January reminds me of the first day after a long vacation. I’m thankful for the trip, but I can’t wait to get back to real life. From Halloween to the new year, our lives are so packed my brain starts to melt. Beginning around Thanksgiving, we drape our home in lights and ribbons, bake more than we will for the rest of the year, and cram our calendar full. We all, in our way, become little Martha Stewarts, striving to make each moment of our lives memorable, but without her budget or rap sheet.
Then, when it’s all over, and you need to rest and recover more than ever, we’ve got to start goal setting—resolving to be better people in the next 12 months than we were in the last.
In 2013 I lived in Portland, Oregon, and I was lucky enough to be part of an unofficial lunch club with Gwyneth. To give you an idea of who Gwyneth is, I’ll tell you that she exclusively wore long rompers that she sewed herself with every type of wild patterned fabric you can imagine. Gwyneth was, and I assume still is, so genuinely herself that it’s impossible to ignore her.

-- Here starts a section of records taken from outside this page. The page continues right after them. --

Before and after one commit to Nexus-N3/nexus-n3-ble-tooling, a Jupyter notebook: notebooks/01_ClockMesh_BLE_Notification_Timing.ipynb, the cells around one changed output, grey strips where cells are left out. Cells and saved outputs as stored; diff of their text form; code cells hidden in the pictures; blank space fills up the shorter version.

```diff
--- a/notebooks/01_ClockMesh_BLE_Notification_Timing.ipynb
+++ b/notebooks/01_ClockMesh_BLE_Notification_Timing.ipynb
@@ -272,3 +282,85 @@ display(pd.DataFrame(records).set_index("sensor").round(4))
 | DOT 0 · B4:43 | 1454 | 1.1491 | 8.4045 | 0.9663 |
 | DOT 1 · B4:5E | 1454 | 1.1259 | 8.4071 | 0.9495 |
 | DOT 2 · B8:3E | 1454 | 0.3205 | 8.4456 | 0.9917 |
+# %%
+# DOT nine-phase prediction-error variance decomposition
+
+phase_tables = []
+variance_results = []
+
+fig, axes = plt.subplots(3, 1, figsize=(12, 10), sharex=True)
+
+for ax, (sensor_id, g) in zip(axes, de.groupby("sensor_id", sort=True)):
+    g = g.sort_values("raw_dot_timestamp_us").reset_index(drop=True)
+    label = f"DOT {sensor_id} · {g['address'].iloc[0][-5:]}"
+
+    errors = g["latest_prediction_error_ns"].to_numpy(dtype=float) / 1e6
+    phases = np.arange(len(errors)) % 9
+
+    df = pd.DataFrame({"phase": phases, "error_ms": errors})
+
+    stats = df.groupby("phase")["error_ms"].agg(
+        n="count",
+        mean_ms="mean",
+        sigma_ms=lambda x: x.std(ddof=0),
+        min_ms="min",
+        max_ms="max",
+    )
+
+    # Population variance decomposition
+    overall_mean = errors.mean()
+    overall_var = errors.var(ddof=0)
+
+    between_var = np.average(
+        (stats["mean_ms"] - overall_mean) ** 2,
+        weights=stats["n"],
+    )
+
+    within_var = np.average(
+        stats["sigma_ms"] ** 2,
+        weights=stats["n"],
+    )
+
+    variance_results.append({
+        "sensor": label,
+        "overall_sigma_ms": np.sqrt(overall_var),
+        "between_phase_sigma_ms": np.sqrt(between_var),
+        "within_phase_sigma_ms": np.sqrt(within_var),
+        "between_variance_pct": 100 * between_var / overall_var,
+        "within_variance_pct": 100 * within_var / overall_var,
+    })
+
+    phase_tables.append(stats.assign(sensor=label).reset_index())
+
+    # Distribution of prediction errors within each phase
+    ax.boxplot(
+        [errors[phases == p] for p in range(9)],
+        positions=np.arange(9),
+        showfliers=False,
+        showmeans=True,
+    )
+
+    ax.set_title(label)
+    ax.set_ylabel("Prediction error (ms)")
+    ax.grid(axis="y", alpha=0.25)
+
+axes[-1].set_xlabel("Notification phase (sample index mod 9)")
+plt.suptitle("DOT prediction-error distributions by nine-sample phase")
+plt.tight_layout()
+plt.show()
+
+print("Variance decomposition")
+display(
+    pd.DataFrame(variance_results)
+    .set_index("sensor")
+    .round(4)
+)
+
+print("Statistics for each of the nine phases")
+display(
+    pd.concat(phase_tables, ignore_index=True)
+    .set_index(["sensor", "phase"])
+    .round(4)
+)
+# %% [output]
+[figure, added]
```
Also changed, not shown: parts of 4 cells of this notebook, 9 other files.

Toward the end of the calendar year, our lunch group’s conversation turned to the subject of New Year’s Resolutions. We all went around the table, over our cafeteria lunches, and everyone shared the things we aspired to do and be in the coming year. We were starting new hobbies, eating better, traveling more, and then when it was Gwyneth’s turn, she announced that she and Bruce had resolved to eat more cheese.
We all laughed, assuming she was kidding. She wasn’t. The year prior, she had resolved to drink alcohol every day. It had been a particularly difficult year at work. I think about her every year at this time as I resist the urge to overpromise and underdeliver. That conversation changed my New Years Resolution game forever.
In 2020, my husband and I resolved to eat more tacos. We did a pretty good job, even mastered homemade corn tortillas, though there is always room for improvement. This year was a bust. We resolved to eat more ethnic food, hoping to travel to the big city (Orlando) for Ethiopian or Mediterranean food. We didn’t. But we kept up with our taco tradition, which is something. And we learned to make espresso on our stovetop. I’d give us a 67%, and like one of my professors in college used to say, “D equals diploma!”
So, in a world that tells us we’re not ok unless we’re trying to be better, and smaller, but bigger in the right places, and more spiritual, but also richer, and minimalists, but also buy all the coolest stuff, I hope for this new year that you fulfill a fun and totally asinine resolution. I hope you become more yourself and release the pressure to be anything else. Happy New Year!